(Content revision data)
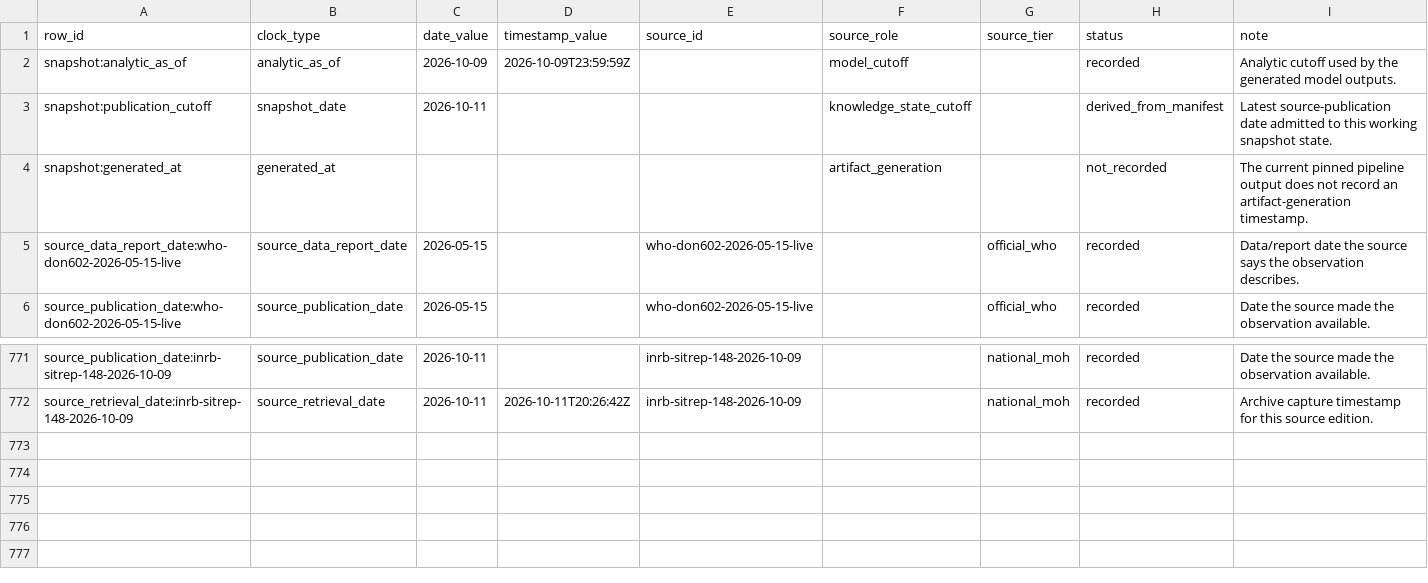
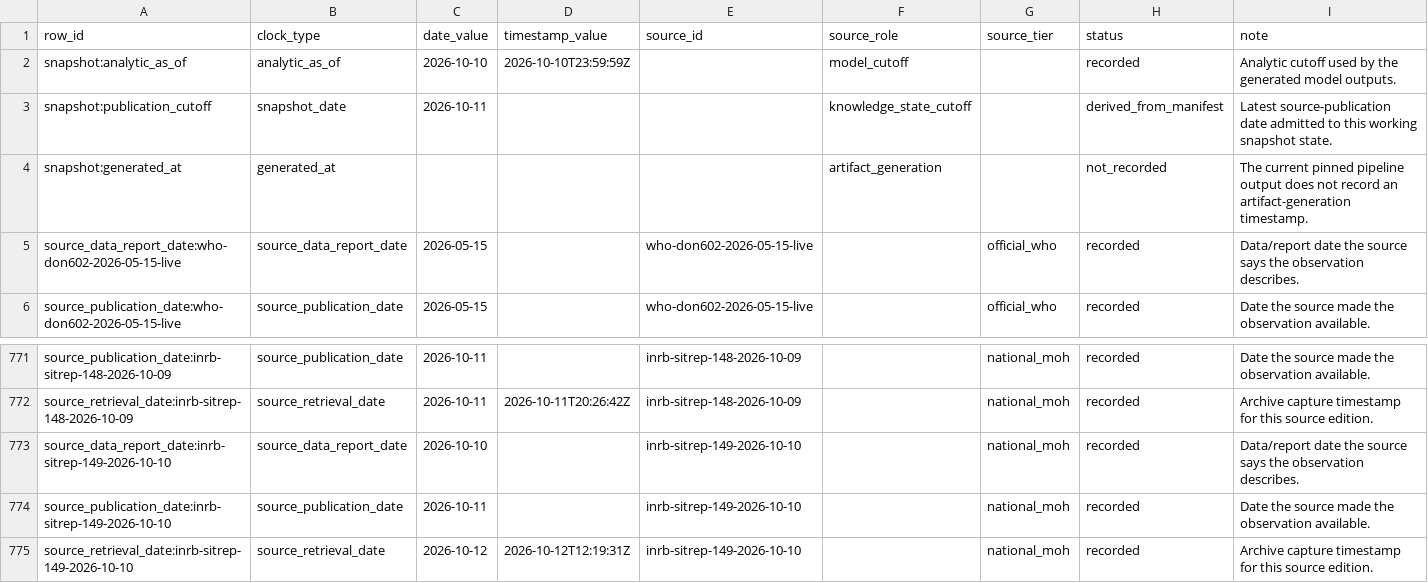
Before and after one commit to ArcedeDev/bdbv-2026-lovs, a CSV file: deliverables/public-health-dataset/snapshot_clocks.csv, drawn as a sheet; only a part is shown, gaps mark what is left out.

```diff
--- a/deliverables/public-health-dataset/snapshot_clocks.csv
+++ b/deliverables/public-health-dataset/snapshot_clocks.csv
@@ -1,3 +1,3 @@
 row_id,clock_type,date_value,timestamp_value,source_id,source_role,source_tier,status,note
-snapshot:analytic_as_of,analytic_as_of,2026-10-09,2026-10-09T23:59:59Z,,model_cutoff,,recorded,Analytic cutoff used by the generated model outputs.
+snapshot:analytic_as_of,analytic_as_of,2026-10-10,2026-10-10T23:59:59Z,,model_cutoff,,recorded,Analytic cutoff used by the generated model outputs.
 snapshot:publication_cutoff,snapshot_date,2026-10-11,,,knowledge_state_cutoff,,derived_from_manifest,Latest source-publication date admitted to this working snapshot state.
@@ -772 +772,4 @@ source_publication_date:inrb-sitrep-148-2026-10-09,source_publication_date,2026-
 source_retrieval_date:inrb-sitrep-148-2026-10-09,source_retrieval_date,2026-10-11,2026-10-11T20:26:42Z,inrb-sitrep-148-2026-10-09,,national_moh,recorded,Archive capture timestamp for this source edition.
+source_data_report_date:inrb-sitrep-149-2026-10-10,source_data_report_date,2026-10-10,,inrb-sitrep-149-2026-10-10,,national_moh,recorded,Data/report date the source says the observation describes.
+source_publication_date:inrb-sitrep-149-2026-10-10,source_publication_date,2026-10-11,,inrb-sitrep-149-2026-10-10,,national_moh,recorded,Date the source made the observation available.
+source_retrieval_date:inrb-sitrep-149-2026-10-10,source_retrieval_date,2026-10-12,2026-10-12T12:19:31Z,inrb-sitrep-149-2026-10-10,,national_moh,recorded,Archive capture timestamp for this source edition.
```
Also changed, not shown: data/public_zone_counts_2026-05-29.csv, deliverables/public-health-dataset/model_outputs.csv, 46 other files.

-- About this task --
From the first line to the last, output the records exactly without pictures.

-- Answer for this exercise --
Before and after one commit to ArcedeDev/bdbv-2026-lovs, a CSV file: deliverables/public-health-dataset/snapshot_clocks.csv, drawn as a sheet; only a part is shown, gaps mark what is left out.

```diff
--- a/deliverables/public-health-dataset/snapshot_clocks.csv
+++ b/deliverables/public-health-dataset/snapshot_clocks.csv
@@ -1,3 +1,3 @@
 row_id,clock_type,date_value,timestamp_value,source_id,source_role,source_tier,status,note
-snapshot:analytic_as_of,analytic_as_of,2026-10-09,2026-10-09T23:59:59Z,,model_cutoff,,recorded,Analytic cutoff used by the generated model outputs.
+snapshot:analytic_as_of,analytic_as_of,2026-10-10,2026-10-10T23:59:59Z,,model_cutoff,,recorded,Analytic cutoff used by the generated model outputs.
 snapshot:publication_cutoff,snapshot_date,2026-10-11,,,knowledge_state_cutoff,,derived_from_manifest,Latest source-publication date admitted to this working snapshot state.
@@ -772 +772,4 @@ source_publication_date:inrb-sitrep-148-2026-10-09,source_publication_date,2026-
 source_retrieval_date:inrb-sitrep-148-2026-10-09,source_retrieval_date,2026-10-11,2026-10-11T20:26:42Z,inrb-sitrep-148-2026-10-09,,national_moh,recorded,Archive capture timestamp for this source edition.
+source_data_report_date:inrb-sitrep-149-2026-10-10,source_data_report_date,2026-10-10,,inrb-sitrep-149-2026-10-10,,national_moh,recorded,Data/report date the source says the observation describes.
+source_publication_date:inrb-sitrep-149-2026-10-10,source_publication_date,2026-10-11,,inrb-sitrep-149-2026-10-10,,national_moh,recorded,Date the source made the observation available.
+source_retrieval_date:inrb-sitrep-149-2026-10-10,source_retrieval_date,2026-10-12,2026-10-12T12:19:31Z,inrb-sitrep-149-2026-10-10,,national_moh,recorded,Archive capture timestamp for this source edition.
```
Also changed, not shown: data/public_zone_counts_2026-05-29.csv, deliverables/public-health-dataset/model_outputs.csv, 46 other files.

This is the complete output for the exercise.